When you write out the material, keep every line exactly as it is.
=== DATA FOR THIS TASK ===
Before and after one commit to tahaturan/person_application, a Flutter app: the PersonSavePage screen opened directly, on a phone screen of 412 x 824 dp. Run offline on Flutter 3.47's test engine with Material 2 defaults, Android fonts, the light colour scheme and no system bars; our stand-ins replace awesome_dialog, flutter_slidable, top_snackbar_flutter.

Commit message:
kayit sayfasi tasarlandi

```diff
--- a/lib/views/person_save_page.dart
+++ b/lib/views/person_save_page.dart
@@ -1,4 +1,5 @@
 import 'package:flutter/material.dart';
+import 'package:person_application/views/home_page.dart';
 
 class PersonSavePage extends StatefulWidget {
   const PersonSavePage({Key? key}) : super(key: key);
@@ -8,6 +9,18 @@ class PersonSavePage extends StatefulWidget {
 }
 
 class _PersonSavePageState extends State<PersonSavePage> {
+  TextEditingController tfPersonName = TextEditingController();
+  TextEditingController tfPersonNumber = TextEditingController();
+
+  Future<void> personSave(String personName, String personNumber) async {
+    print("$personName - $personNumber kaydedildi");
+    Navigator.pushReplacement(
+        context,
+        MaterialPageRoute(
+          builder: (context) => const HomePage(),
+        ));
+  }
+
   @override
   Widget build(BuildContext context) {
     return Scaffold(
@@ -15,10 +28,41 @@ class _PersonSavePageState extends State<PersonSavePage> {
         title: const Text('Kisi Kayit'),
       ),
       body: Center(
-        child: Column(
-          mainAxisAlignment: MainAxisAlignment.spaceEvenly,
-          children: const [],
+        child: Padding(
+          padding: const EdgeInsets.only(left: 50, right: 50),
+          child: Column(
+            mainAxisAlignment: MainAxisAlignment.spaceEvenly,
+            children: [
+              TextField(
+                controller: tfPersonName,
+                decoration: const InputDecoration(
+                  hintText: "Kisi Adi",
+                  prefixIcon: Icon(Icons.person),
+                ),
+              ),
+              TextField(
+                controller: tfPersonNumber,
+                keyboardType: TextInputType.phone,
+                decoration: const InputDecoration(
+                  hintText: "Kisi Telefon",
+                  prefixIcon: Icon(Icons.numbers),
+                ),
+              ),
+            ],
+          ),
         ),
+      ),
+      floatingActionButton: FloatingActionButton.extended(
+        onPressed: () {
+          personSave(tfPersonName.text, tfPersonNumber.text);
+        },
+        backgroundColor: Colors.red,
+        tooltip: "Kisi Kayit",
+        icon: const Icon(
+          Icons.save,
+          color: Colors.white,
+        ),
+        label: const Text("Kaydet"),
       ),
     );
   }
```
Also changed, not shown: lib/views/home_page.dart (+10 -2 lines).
===
» ANSWER SECTION
Before and after one commit to tahaturan/person_application, a Flutter app: the PersonSavePage screen opened directly, on a phone screen of 412 x 824 dp. Run offline on Flutter 3.47's test engine with Material 2 defaults, Android fonts, the light colour scheme and no system bars; our stand-ins replace awesome_dialog, flutter_slidable, top_snackbar_flutter.

Commit message:
kayit sayfasi tasarlandi

```diff
--- a/lib/views/person_save_page.dart
+++ b/lib/views/person_save_page.dart
@@ -1,4 +1,5 @@
 import 'package:flutter/material.dart';
+import 'package:person_application/views/home_page.dart';
 
 class PersonSavePage extends StatefulWidget {
   const PersonSavePage({Key? key}) : super(key: key);
@@ -8,6 +9,18 @@ class PersonSavePage extends StatefulWidget {
 }
 
 class _PersonSavePageState extends State<PersonSavePage> {
+  TextEditingController tfPersonName = TextEditingController();
+  TextEditingController tfPersonNumber = TextEditingController();
+
+  Future<void> personSave(String personName, String personNumber) async {
+    print("$personName - $personNumber kaydedildi");
+    Navigator.pushReplacement(
+        context,
+        MaterialPageRoute(
+          builder: (context) => const HomePage(),
+        ));
+  }
+
   @override
   Widget build(BuildContext context) {
     return Scaffold(
@@ -15,10 +28,41 @@ class _PersonSavePageState extends State<PersonSavePage> {
         title: const Text('Kisi Kayit'),
       ),
       body: Center(
-        child: Column(
-          mainAxisAlignment: MainAxisAlignment.spaceEvenly,
-          children: const [],
+        child: Padding(
+          padding: const EdgeInsets.only(left: 50, right: 50),
+          child: Column(
+            mainAxisAlignment: MainAxisAlignment.spaceEvenly,
+            children: [
+              TextField(
+                controller: tfPersonName,
+                decoration: const InputDecoration(
+                  hintText: "Kisi Adi",
+                  prefixIcon: Icon(Icons.person),
+                ),
+              ),
+              TextField(
+                controller: tfPersonNumber,
+                keyboardType: TextInputType.phone,
+                decoration: const InputDecoration(
+                  hintText: "Kisi Telefon",
+                  prefixIcon: Icon(Icons.numbers),
+                ),
+              ),
+            ],
+          ),
         ),
+      ),
+      floatingActionButton: FloatingActionButton.extended(
+        onPressed: () {
+          personSave(tfPersonName.text, tfPersonNumber.text);
+        },
+        backgroundColor: Colors.red,
+        tooltip: "Kisi Kayit",
+        icon: const Icon(
+          Icons.save,
+          color: Colors.white,
+        ),
+        label: const Text("Kaydet"),
       ),
     );
   }
```
Also changed, not shown: lib/views/home_page.dart (+10 -2 lines).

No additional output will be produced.